§ **PROBLEM TO SOLVE**
Scan the listing below. Return every line containing the string "bundle".

┌──

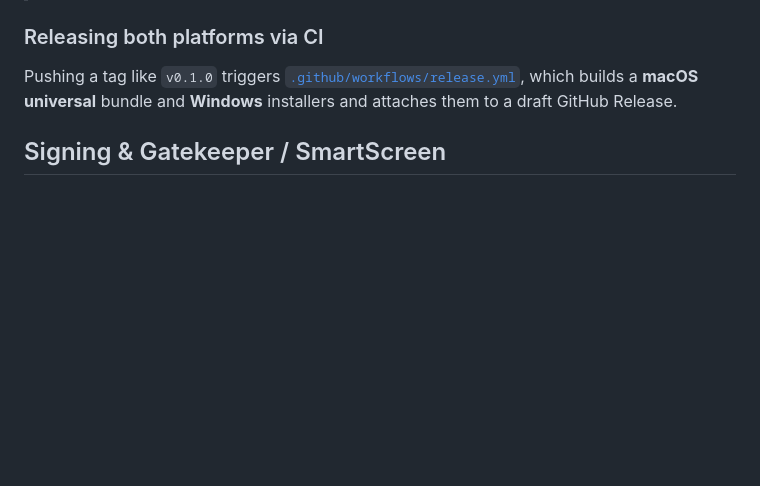
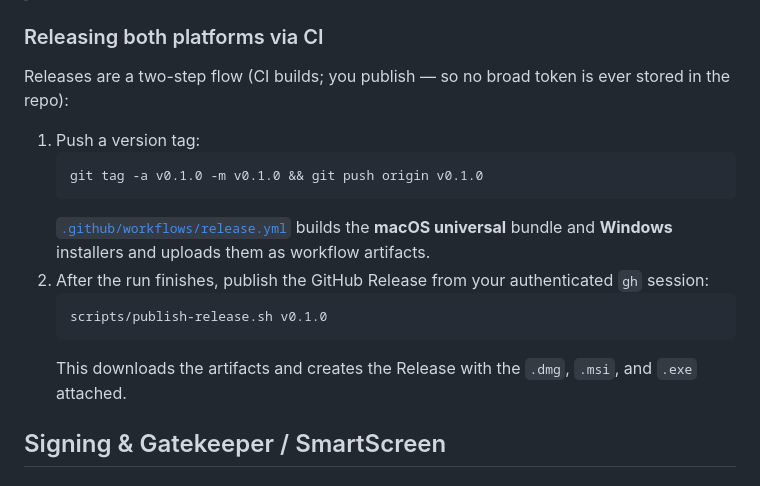
Before and after one commit to sidsaxena0/ha-desktop-widget, a Markdown page: README.md, the part around the change. Drawn GitHub-style; blank space fills up the shorter version.

Commit message:
docs: document two-step release (CI builds artifacts, gh publishes)
Co-Authored-By: Claude Opus 4.8 <noreply@anthropic.com>

````diff
--- a/README.md
+++ b/README.md
@@ -111,10 +111,23 @@ Artifacts land in `src-tauri/target/**/release/bundle/`:
 
 ### Releasing both platforms via CI
 
-Pushing a tag like `v0.1.0` triggers
-[`.github/workflows/release.yml`](.github/workflows/release.yml), which builds a
-**macOS universal** bundle and **Windows** installers and attaches them to a
-draft GitHub Release.
+Releases are a two-step flow (CI builds; you publish — so no broad token is ever
+stored in the repo):
+
+1. Push a version tag:
+   ```bash
+   git tag -a v0.1.0 -m v0.1.0 && git push origin v0.1.0
+   ```
+   [`.github/workflows/release.yml`](.github/workflows/release.yml) builds the
+   **macOS universal** bundle and **Windows** installers and uploads them as
+   workflow artifacts.
+2. After the run finishes, publish the GitHub Release from your authenticated
+   `gh` session:
+   ```bash
+   scripts/publish-release.sh v0.1.0
+   ```
+   This downloads the artifacts and creates the Release with the `.dmg`, `.msi`,
+   and `.exe` attached.
 
 ## Signing & Gatekeeper / SmartScreen
 
````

└──

§ **OUTPUT FOR THIS TASK**
@@ -111,10 +111,23 @@ Artifacts land in `src-tauri/target/**/release/bundle/`:
-**macOS universal** bundle and **Windows** installers and attaches them to a
+   **macOS universal** bundle and **Windows** installers and uploads them as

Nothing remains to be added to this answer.